Very often in the Gospels people address Jesus as “Lord”. This title testifies to the respect and trust of those who approach him for help and healing (cf. Mt 8:2; 14:30; 15:22…). At the prompting of the Holy Spirit, “Lord” expresses the recognition of the divine mystery of Jesus (cf. Lk 1:43; 2:11). In the encounter with the risen Jesus, this title becomes adoration: “My Lord and my God!” It thus takes on a connotation of love and affection that remains proper to the Christian tradition: “It is the Lord!” (Jn 20:28; Jn 21:7)
By attributing to Jesus the divine title “Lord,” the first confessions of the Church’s faith affirm from the beginning that the power, honor, and glory due to God the Father are due also to Jesus, because “he was in the form of God,” (cf. Acts 2:34-36; Rom 9:5; Tit 2:13; Rev 5:13; Phil 2:6) and the Father manifested the sovereignty of Jesus by raising him from the dead and exalting him into his glory (cf. Rom 10:9; 1 Cor 12:3; Phil 2:9-11).
From the beginning of Christian history, the assertion of Christ’s lordship over the world and over history has implicitly recognized that man should not submit his personal freedom in an absolute manner to any earthly power, but only to God the Father and the Lord Jesus Christ: Caesar is not “the Lord” (cf. Rev 11:15; Mk 12:17; Acts 5:29). “The Church …believes that the key, the center, and the purpose of the whole of man’s history is to be found in its Lord and Master.”

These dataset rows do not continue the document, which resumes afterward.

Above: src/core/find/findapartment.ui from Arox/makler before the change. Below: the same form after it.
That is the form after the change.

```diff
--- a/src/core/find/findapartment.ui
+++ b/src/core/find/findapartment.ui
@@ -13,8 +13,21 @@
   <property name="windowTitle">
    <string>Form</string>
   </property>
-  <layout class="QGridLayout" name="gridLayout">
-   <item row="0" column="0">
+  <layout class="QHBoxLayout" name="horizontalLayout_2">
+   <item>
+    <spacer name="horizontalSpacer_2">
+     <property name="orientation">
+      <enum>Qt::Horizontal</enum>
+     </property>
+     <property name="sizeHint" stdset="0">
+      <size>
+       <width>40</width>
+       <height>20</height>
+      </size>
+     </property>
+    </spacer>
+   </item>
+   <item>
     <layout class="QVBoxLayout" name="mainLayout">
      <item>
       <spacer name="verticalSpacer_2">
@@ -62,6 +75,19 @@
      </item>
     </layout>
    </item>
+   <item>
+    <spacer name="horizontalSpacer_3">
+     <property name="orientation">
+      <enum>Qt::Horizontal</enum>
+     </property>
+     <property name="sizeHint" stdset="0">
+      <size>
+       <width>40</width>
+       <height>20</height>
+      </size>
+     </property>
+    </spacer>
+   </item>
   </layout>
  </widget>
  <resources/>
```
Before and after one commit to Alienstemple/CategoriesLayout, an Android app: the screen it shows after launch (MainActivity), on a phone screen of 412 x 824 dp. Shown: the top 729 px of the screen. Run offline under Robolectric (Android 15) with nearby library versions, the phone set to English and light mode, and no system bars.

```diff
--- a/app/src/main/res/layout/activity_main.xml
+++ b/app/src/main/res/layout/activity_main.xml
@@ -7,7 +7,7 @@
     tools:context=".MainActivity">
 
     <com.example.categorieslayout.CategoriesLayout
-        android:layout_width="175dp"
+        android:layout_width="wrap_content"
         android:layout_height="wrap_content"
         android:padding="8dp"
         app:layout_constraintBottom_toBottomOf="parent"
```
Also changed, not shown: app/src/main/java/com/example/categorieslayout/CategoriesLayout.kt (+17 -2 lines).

Christian prayer is characterized by the title “Lord,” whether in the invitation to prayer (“The Lord be with you.”), its conclusion (“through Christ our Lord”), or the exclamation full of trust and hope: Maran atha (“Our Lord, come!”), or Marana tha (“Come, Lord!”) – “Amen. Come, Lord Jesus!” (1 Cor 16:22; Rev 22:20)